▶ [WORK TO COMPLETE] Find the lines holding the string "Create" in the data, then copy all of them.

··· DATA FOR ANALYSIS ···

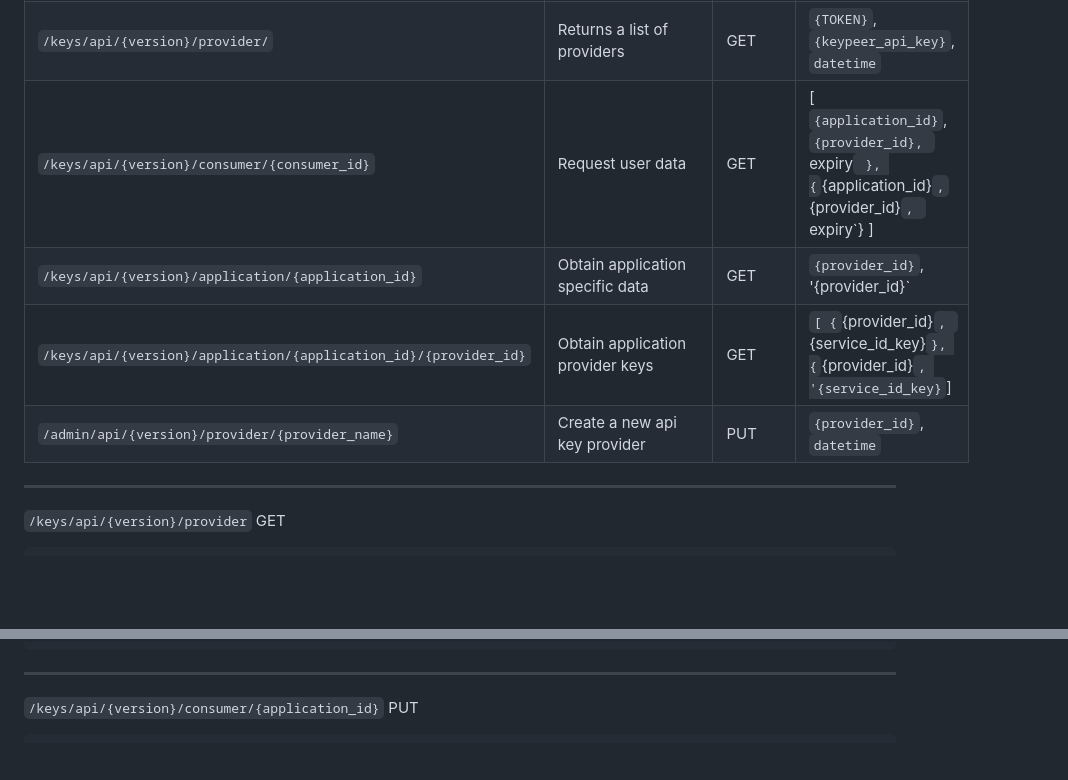
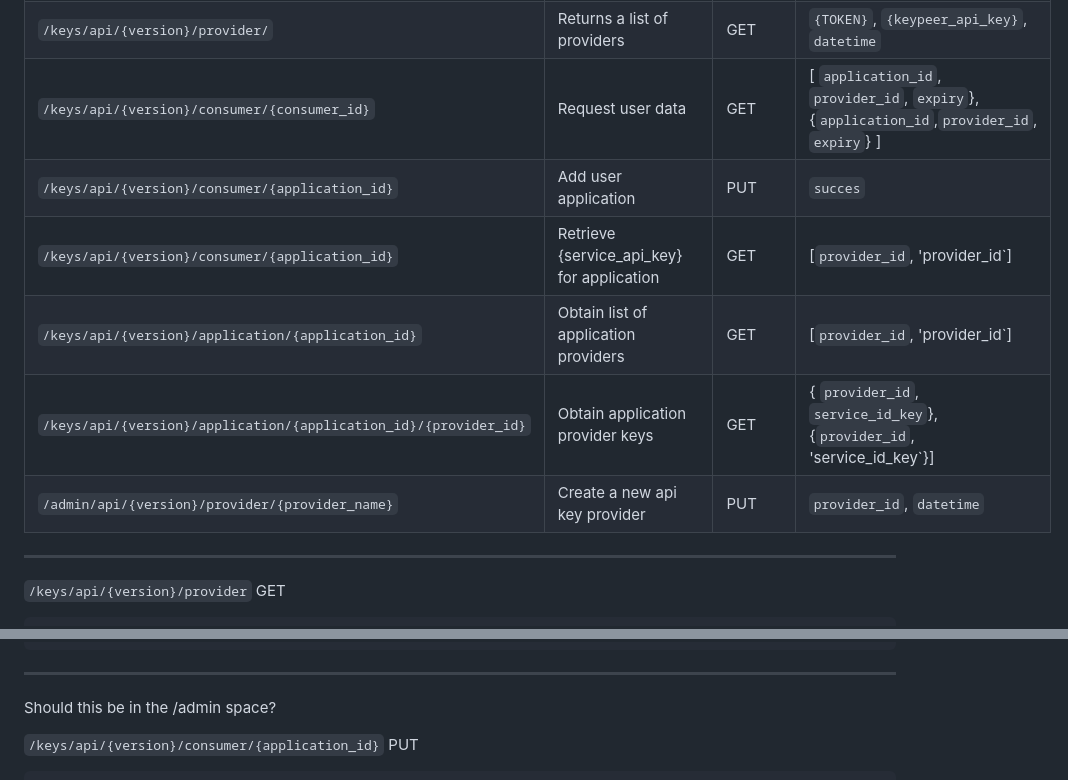
Before and after one commit to poetaster/keypeer.org, a Markdown page: doc/api-rest.md, 2 parts joined by grey strips. Rendered like a GitHub page; blank space fills up the shorter version.

Commit message:
Add: extend table to include /consumer application key request. cleanup

````diff
--- a/doc/api-rest.md
+++ b/doc/api-rest.md
@@ -13,10 +13,12 @@
 |----|----|----|----
 |`/keys/api/{version}/provider/{provider_id}`| Provides the `{provider_id}` `{service_api_key}`  | GET |  `{TOKEN}`, `{keypeer_api_key}`, `datetime`
 |`/keys/api/{version}/provider/`| Returns a list of providers | GET |  `{TOKEN}`, `{keypeer_api_key}`, `datetime`
-|`/keys/api/{version}/consumer/{consumer_id}` | Request user data |  GET |  [ `{application_id}`, `{provider_id}, `expiry` }, {`{application_id}`,`{provider_id}`, `expiry`} ]
-|`/keys/api/{version}/application/{application_id}` | Obtain application specific data  | GET | `{provider_id}`, '{provider_id}`
-|`/keys/api/{version}/application/{application_id}/{provider_id}` | Obtain application provider keys | GET | `[ {`{provider_id}`, `{service_id_key}`}, {`{provider_id}`, '{service_id_key}`]
-|`/admin/api/{version}/provider/{provider_name}`| Create a new api key provider | PUT |  `{provider_id}`, `datetime`
+|`/keys/api/{version}/consumer/{consumer_id}` | Request user data |  GET |  [ `application_id`, `provider_id`, `expiry`}, {`application_id`,`provider_id`, `expiry`} ]
+|`/keys/api/{version}/consumer/{application_id}`| Add user application | PUT |  `succes`
+|`/keys/api/{version}/consumer/{application_id}`| Retrieve {service_api_key} for application | GET | [`provider_id`, 'provider_id`]
+|`/keys/api/{version}/application/{application_id}` | Obtain list of application providers  | GET | [`provider_id`, 'provider_id`]
+|`/keys/api/{version}/application/{application_id}/{provider_id}` | Obtain application provider keys | GET | { `provider_id`, `service_id_key`}, {`provider_id`, 'service_id_key`}]
+|`/admin/api/{version}/provider/{provider_name}`| Create a new api key provider | PUT |  `provider_id`, `datetime`
 
 ---
 `/keys/api/{version}/provider` GET
@@ -56,6 +58,9 @@
 }
 ```
 ---
+
+Should this be in the /admin space?
+
 `/keys/api/{version}/consumer/{application_id}` PUT
 ```json
 {
````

···

▶ [EXERCISE OUTPUT]
-|`/admin/api/{version}/provider/{provider_name}`| Create a new api key provider | PUT |  `{provider_id}`, `datetime`
+|`/admin/api/{version}/provider/{provider_name}`| Create a new api key provider | PUT |  `provider_id`, `datetime`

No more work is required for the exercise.